CIA-backed surveillance software Geofeedia, which enabled several U.S. law enforcement agencies to collect information on social media users, was also marketed to American public schools, in order to monitor its students through their social media posts. Apparently, the data mining firm sold its services to the Lincolnshire-Praire School District in Chicago, which paid $10,000 to monitor some of its students.
Geofeedia Surveillance Tool For Students' Safety
As reported in previous news, Geofeedia has recently been involved in many scandals, since three major social media as Facebook, Twitter and Instagram suspended its access after it was known that the surveillance tool was used to catch and arrest civilian protesters. However, this case apparently was to improve the students' safety.
"We did have for one year a contract with Geofeedia, which earlier in the year received an investment from the CIA's venture capital arm In-Q-Tel. We were mostly interested in the possibility of trying to prevent any kind of harm, either that students would do to themselves or to other students.It was really just about student safety; if we could try to head off any potential dangerous situations, we thought it might be worth it," said spokesperson of Lincolnshire-Praire School District Jim Conrey, according to The Daily Dot.
According to the International Business Times, it is not known how many public schools bought Geofeedia´s surveillance software. Also, it was revealed that the tool was operated by a police liason stationed within the school campus.
Monitoring Public Schools´ Students Might Be A Bypass Of Basic Rights
Although the data mining firm justified its services and nature for safety issues, there are many who found this situation as a threatening precedent for people´s privacy, arguing that spying on innocent people it´s a bypass of the most basic rights.
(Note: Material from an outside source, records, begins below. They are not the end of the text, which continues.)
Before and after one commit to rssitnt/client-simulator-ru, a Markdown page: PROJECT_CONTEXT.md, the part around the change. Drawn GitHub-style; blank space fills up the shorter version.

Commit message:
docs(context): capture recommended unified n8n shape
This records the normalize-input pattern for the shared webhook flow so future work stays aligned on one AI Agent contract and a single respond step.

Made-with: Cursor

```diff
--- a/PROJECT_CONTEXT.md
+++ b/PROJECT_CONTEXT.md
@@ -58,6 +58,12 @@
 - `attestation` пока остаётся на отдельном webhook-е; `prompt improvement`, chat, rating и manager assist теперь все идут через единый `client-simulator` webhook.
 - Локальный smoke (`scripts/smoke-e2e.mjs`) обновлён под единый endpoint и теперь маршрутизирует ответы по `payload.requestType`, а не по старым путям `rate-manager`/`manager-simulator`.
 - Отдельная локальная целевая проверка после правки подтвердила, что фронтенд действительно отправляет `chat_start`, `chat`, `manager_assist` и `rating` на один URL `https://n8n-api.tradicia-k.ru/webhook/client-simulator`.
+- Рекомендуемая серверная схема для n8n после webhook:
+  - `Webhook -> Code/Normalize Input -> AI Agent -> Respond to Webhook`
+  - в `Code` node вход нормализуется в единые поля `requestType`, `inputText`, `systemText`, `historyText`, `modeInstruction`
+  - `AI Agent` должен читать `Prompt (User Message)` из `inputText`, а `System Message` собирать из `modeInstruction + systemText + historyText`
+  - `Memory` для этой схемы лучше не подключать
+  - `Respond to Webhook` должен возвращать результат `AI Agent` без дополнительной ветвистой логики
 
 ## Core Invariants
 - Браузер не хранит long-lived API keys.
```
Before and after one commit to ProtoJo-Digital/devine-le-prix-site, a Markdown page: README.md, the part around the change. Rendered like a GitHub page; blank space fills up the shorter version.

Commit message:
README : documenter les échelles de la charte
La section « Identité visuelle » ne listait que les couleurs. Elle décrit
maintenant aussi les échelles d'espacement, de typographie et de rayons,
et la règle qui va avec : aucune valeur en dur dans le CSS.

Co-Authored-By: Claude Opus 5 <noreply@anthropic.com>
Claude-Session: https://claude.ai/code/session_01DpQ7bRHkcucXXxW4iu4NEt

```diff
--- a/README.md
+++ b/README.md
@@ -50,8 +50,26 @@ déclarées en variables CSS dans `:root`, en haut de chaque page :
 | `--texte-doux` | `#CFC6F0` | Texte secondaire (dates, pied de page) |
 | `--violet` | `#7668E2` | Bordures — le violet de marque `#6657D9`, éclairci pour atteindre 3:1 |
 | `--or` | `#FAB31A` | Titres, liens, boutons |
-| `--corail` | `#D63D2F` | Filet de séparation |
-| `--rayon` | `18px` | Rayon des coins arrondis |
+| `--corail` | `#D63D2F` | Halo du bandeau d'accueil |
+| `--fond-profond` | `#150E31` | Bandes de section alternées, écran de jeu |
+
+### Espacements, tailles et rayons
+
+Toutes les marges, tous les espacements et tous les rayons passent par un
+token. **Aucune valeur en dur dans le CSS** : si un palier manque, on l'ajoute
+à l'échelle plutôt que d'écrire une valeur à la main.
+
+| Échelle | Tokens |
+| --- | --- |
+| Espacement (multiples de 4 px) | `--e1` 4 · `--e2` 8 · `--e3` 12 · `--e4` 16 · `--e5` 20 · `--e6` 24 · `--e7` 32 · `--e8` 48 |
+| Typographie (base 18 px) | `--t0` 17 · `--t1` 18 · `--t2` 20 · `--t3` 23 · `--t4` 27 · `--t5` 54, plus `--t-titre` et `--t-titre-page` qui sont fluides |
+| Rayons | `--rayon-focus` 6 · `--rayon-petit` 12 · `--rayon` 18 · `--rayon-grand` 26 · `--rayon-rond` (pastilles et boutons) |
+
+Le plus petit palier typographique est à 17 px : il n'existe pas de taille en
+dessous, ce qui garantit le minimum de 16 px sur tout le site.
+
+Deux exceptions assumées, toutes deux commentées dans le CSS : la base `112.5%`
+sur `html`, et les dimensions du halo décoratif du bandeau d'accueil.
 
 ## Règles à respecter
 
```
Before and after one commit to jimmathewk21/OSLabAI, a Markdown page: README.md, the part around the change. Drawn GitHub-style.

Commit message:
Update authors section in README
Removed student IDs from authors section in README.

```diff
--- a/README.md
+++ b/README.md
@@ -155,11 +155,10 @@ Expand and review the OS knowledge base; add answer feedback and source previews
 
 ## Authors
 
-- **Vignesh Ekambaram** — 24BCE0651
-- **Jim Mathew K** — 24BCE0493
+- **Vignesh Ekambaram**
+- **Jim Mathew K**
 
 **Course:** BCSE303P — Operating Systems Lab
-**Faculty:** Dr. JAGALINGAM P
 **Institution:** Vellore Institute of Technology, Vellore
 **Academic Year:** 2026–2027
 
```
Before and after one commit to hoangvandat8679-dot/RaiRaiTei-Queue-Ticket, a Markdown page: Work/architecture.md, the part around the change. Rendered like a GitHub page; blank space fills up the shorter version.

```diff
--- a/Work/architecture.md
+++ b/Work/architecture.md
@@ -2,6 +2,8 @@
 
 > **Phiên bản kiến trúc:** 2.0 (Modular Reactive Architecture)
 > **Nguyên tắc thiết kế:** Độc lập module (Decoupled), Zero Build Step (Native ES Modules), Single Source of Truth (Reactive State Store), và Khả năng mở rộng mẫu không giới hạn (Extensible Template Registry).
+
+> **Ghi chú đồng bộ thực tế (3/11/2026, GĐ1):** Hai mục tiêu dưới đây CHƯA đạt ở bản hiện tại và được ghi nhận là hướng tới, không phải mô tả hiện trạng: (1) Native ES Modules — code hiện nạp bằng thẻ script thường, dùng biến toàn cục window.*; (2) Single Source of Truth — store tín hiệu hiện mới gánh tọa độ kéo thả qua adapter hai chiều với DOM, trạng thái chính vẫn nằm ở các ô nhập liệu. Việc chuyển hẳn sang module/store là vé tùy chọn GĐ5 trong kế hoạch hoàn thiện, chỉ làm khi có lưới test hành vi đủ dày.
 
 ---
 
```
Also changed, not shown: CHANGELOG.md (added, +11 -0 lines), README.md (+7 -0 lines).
"Discovering that Geofeedia was not only being used by social media sites to help police spy on activists of color was disturbing enough,". "But then to find out this third-party vendor is also helping to police public school students is beyond disturbing, it's a terrifying bypass of the most basic rights of some of the most vulnerable, and most dissident, voices in the country: activists of colour and students," executive director of the Center for Media Justice Malkia Cyril said.